Ashbey Beasley — who, on July 4, 2022, ran for her life alongside her 6-year-old son as a man with an AR-15 style weapon opened fire on a parade in Highland Park, Illinois, killing seven and injuring dozens of others — told me on Thursday that in the last year she has learned “how critical mental health care and community resources are to mass shooting survivors.”
“Some people will not be able to work. Some people don’t have health insurance or paid time off to take care of themselves,” she continued. “Expanding the conversation to include every person who was present at these mass shooting events means they will be counted in the total number of people who need resources. And they will need it.” Over 30 people were killed or injured in Lewiston, Maine. The town has a population of about 38,000. The entire state has only one Level 1 Trauma Hospital. Everyone — witnesses, loved ones, family members, first responders, health care workers and community members — are impacted.
In the era of a 24-hour news cycle covering two international conflicts, an unprecedented rolling back of constitutional and human rights, the ramifications of an unparalleled global pandemic, an opioid epidemic and the scourge of gun violence, it’s not a stretch to say that as human beings we have always carried with us the capacity to experience or bear witness to multiple horrors simultaneously.
So, to be clear: What has happened in Maine — like what happened in Uvalde, Highland Park, Sandy Hook, Buffalo, Las Vegas, Pulse, Parkland, San Jose, Columbine, Aurora, and more — does not negate what is happening in Israel, Gaza, Ukraine and beyond. And visa versa. One horrific act does not mean another should be ignored. Violence is violence. Lives stolen are forever lost, erasing bright futures and leaving communities destroyed and generations forever scarred.
But as a journalist who has covered both bloody conflicts waged overseas and countless acts of gun violence here at home, it is not lost on me that the horror of war is not some foreign concept that requires long flights, battlefield medical equipment and flak jackets with the word “PRESS” to adequately cover. Instead, those horrors are an American reality, experienced in quiet towns, local supermarkets and children’s classrooms.
Now in Israel, I keep thinking about what Uvalde dad Brett Cross, who lost his son, Uzi, in the Robb Elementary School shooting, told me as he heard about the shooting in Maine:
“I know you’re headed into a war zone,” he messaged. “But I’m here — we’re all here — in a war zone, too. A war zone that is brought about by lax gun laws and failure by our politicians. A war zone that is uniquely American.”
Washington, searching for ‘security threats,’ should take a look at Maine: Global Times editorial
By Global TimesPublished: Oct 27, 2023 12:06 AM Updated: Oct 27, 2023 12:03 AM
One long-discussed backdrop in the US is the widespread availability of firearms and lax gun control.
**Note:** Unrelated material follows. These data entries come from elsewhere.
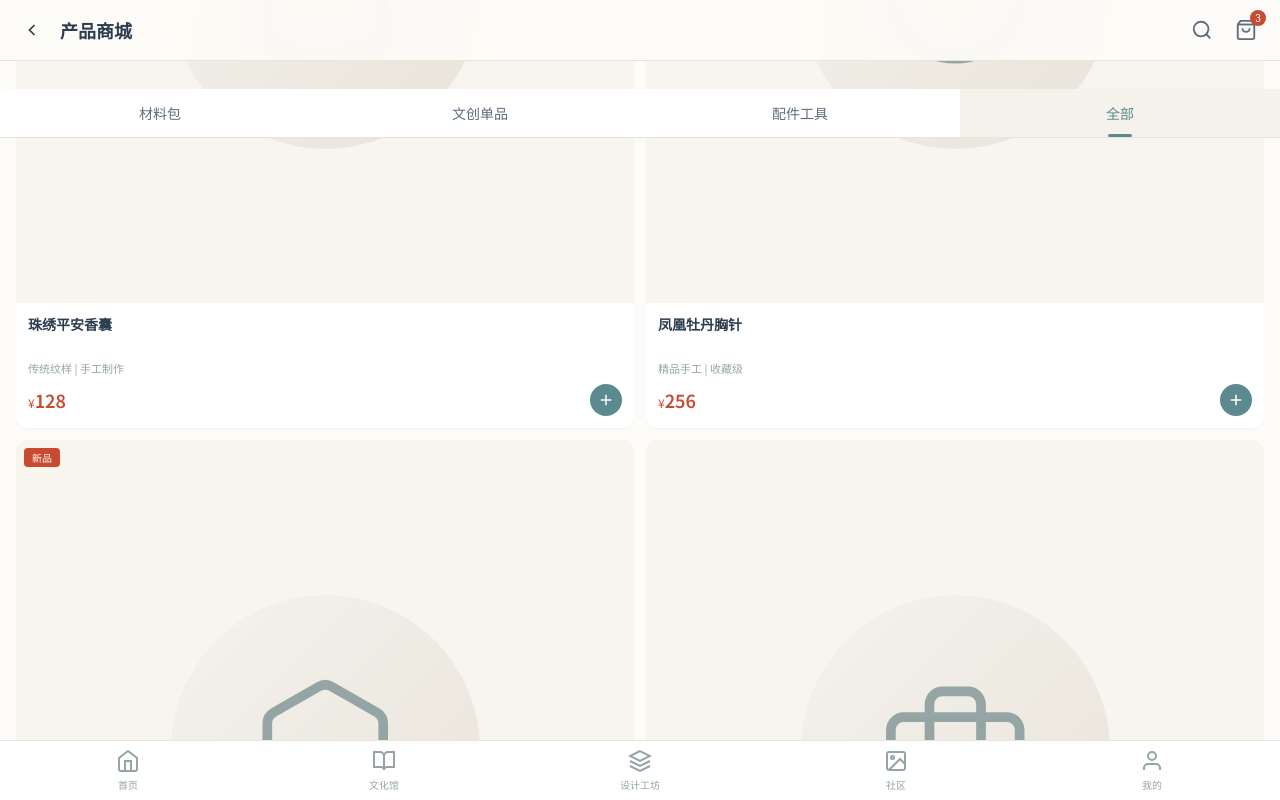
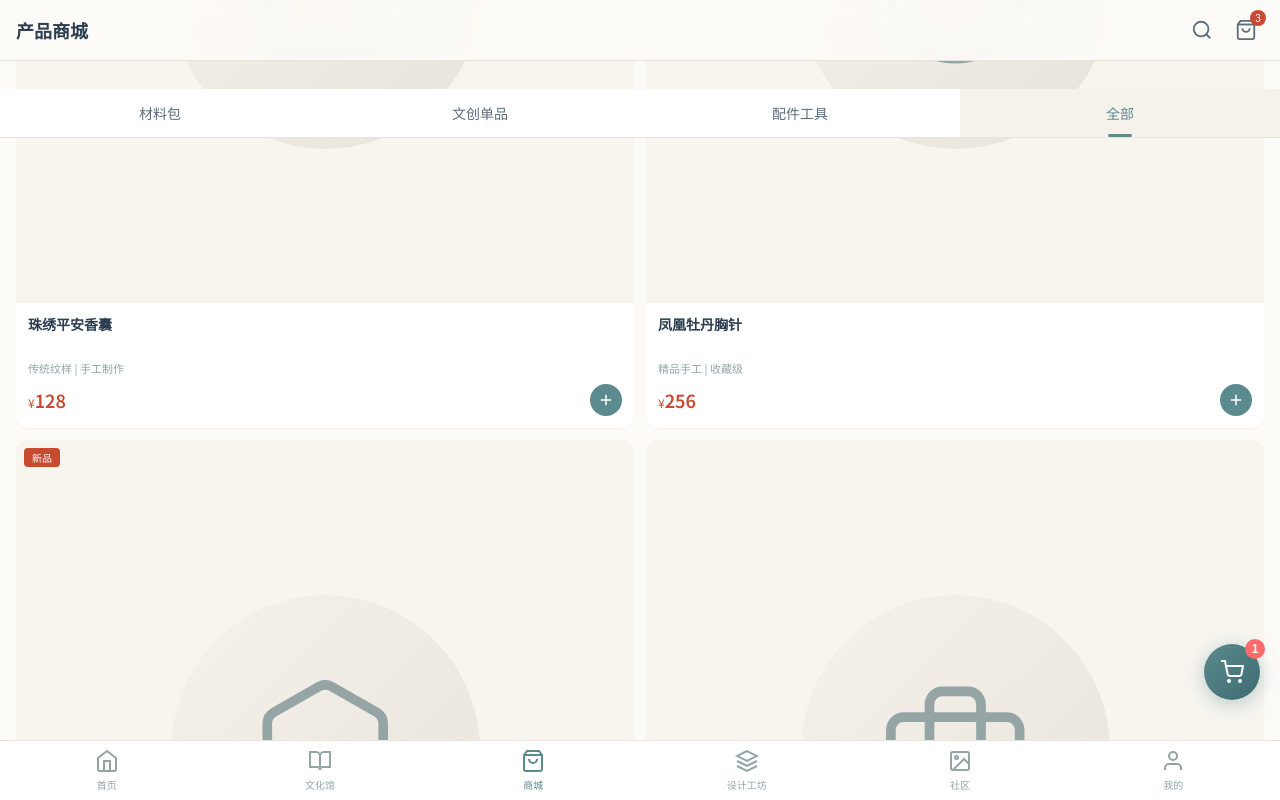
Before and after one commit to liuzilin94/zhuxiu, a plain HTML site: page 商城列表.html in a window 1280 px wide. Both pictures are taken after a click on the button 606 px from the left and 841 px from the top of the page. Shown: the part 441-1241 px from the top of the page. Drawn offline with Linux system fonts and the light colour scheme.

Commit message:
Add files via upload

```diff
--- a/navigation.js
+++ b/navigation.js
@@ -33,7 +33,7 @@ function initTabBar() {
             // 根据标签页跳转到对应页面
             switch(label) {
                 case '首页':
-                    navigateTo('首页');
+                    navigateTo('index');
                     break;
                 case '文化馆':
                     navigateTo('文化馆');
--- a/商城列表.html
+++ b/商城列表.html
@@ -87,11 +87,10 @@
             color: var(--text-primary);
         }
 
-        .page-title {
+        .header-title {
             font-family: "Noto Serif SC", serif;
             font-size: 18px;
             font-weight: 600;
-            color: var(--text-primary);
         }
 
         .header-right {
@@ -309,6 +308,59 @@
             color: white;
         }
 
+        /* 悬浮购物车按钮 */
+        .floating-cart {
+            position: fixed;
+            bottom: 100px;
+            right: 20px;
+            width: 56px;
+            height: 56px;
+            border-radius: 50%;
+            background: linear-gradient(135deg, var(--primary), var(--primary-dark));
+            border: none;
+            box-shadow: 0 4px 20px rgba(91, 138, 143, 0.4);
+            cursor: pointer;
+            display: flex;
+            align-items: center;
+            justify-content: center;
+            z-index: 1000;
+            opacity: 0;
+            transform: scale(0);
+            transition: all 0.3s ease;
+        }
+
+        .floating-cart.show {
+            opacity: 1;
+            transform: scale(1);
+        }
+
+        .floating-cart svg {
+            width: 24px;
+            height: 24px;
+            color: white;
+        }
+
+        .floating-cart .cart-badge {
+            position: absolute;
+            top: -5px;
+            right: -5px;
+            min-width: 20px;
+            height: 20px;
+            border-radius: 10px;
+            background: #ff6b6b;
+            color: white;
+            font-size: 12px;
+            font-weight: bold;
+            display: flex;
+            align-items: center;
+            justify-content: center;
+            padding: 0 6px;
+        }
+
+        .floating-cart:active {
+            transform: scale(0.95);
+        }
+
         /* 底部导航栏 */
         .tab-bar {
             position: fixed;
@@ -370,12 +422,7 @@
     <header class="header">
         <div class="header-content">
             <div class="header-left">
-                <div class="back-btn">
-                    <svg viewBox="0 0 24 24" fill="none" stroke="currentColor" stroke-width="2">
-                        <polyline points="15 18 9 12 15 6"/>
-                    </svg>
-                </div>
-                <div class="page-title">产品商城</div>
+                <div class="header-title">产品商城</div>
             </div>
             <div class="header-right">
                 <button class="icon-btn">
@@ -568,6 +615,14 @@
             </svg>
             <span class="tab-label">文化馆</span>
         </div>
+        <div class="tab-item-nav active">
+            <svg class="tab-icon" viewBox="0 0 24 24" fill="none" stroke="currentColor" stroke-width="2">
+                <path d="M6 2L3 6v14a2 2 0 0 0 2 2h14a2 2 0 0 0 2-2V6l-3-4z"/>
+                <line x1="3" y1="6" x2="21" y2="6"/>
+                <path d="M16 10a4 4 0 0 1-8 0"/>
+            </svg>
+            <span class="tab-label">商城</span>
+        </div>
         <div class="tab-item-nav">
             <svg class="tab-icon" viewBox="0 0 24 24" fill="none" stroke="currentColor" stroke-width="2">
                 <path d="M12 2L2 7l10 5 10-5-10-5z"/>
@@ -623,6 +678,7 @@
                 switch(label) {
                     case '首页': window.location.href = 'index.html'; break;
                     case '文化馆': window.location.href = '文化馆.html'; break;
+                    case '商城': window.location.href = '商城列表.html'; break;
                     case '设计工坊': window.location.href = '设计工坊.html'; break;
                     case '社区': window.location.href = '作品社区.html'; break;
                     case '我的': window.location.href = '个人中心.html'; break;
@@ -634,6 +690,48 @@
         document.querySelectorAll('.product-card').forEach(card => {
             card.addEventListener('click', () => window.location.href = '商品详情.html');
         });
+
+        // 购物车功能
+        let cartCount = 0;
+        const floatingCart = document.createElement('button');
+        floatingCart.className = 'floating-cart';
+        floatingCart.innerHTML = `
+            <svg viewBox="0 0 24 24" fill="none" stroke="currentColor" stroke-width="2">
+                <circle cx="9" cy="21" r="1"/><circle cx="20" cy="21" r="1"/>
+                <path d="M1 1h4l2.68 13.39a2 2 0 0 0 2 1.61h9.72a2 2 0 0 0 2-1.61L23 6H6"/>
+            </svg>
+            <span class="cart-badge">0</span>
+        `;
+        document.body.appendChild(floatingCart);
+
+        // 点击悬浮购物车跳转到购物车页面
+        floatingCart.addEventListener('click', () => {
+            window.location.href = '购物车.html';
+        });
+
+        // 更新购物车数量显示
+        function updateCartCount() {
+            const badge = floatingCart.querySelector('.cart-badge');
+            badge.textContent = cartCount;
+            if (cartCount > 0) {
+                floatingCart.classList.add('show');
+            } else {
+                floatingCart.classList.remove('show');
+            }
+        }
+
+        // 添加到购物车
+        addCartBtns.forEach(btn => {
+            btn.addEventListener('click', (e) => {
+                e.stopPropagation();
+                cartCount++;
+                btn.style.transform = 'scale(0.8)';
+                setTimeout(() => {
+                    btn.style.transform = 'scale(1)';
+                }, 200);
+                updateCartCount();
+            });
+        });
     </script>
 </body>
 </html>
```
Also changed, not shown: index.html (+9 -0 lines), 个人中心.html (+7 -0 lines), 作品社区.html (+2 -0 lines), 启动页.html (+9 -4 lines), 文化馆.html (+11 -8 lines), 设计工坊.html (+4 -2 lines), 4.jpg (added), 4 other files.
This is a systemic issue that the US has been unable to resolve, contributing to the difficult-to-bridge societal divides.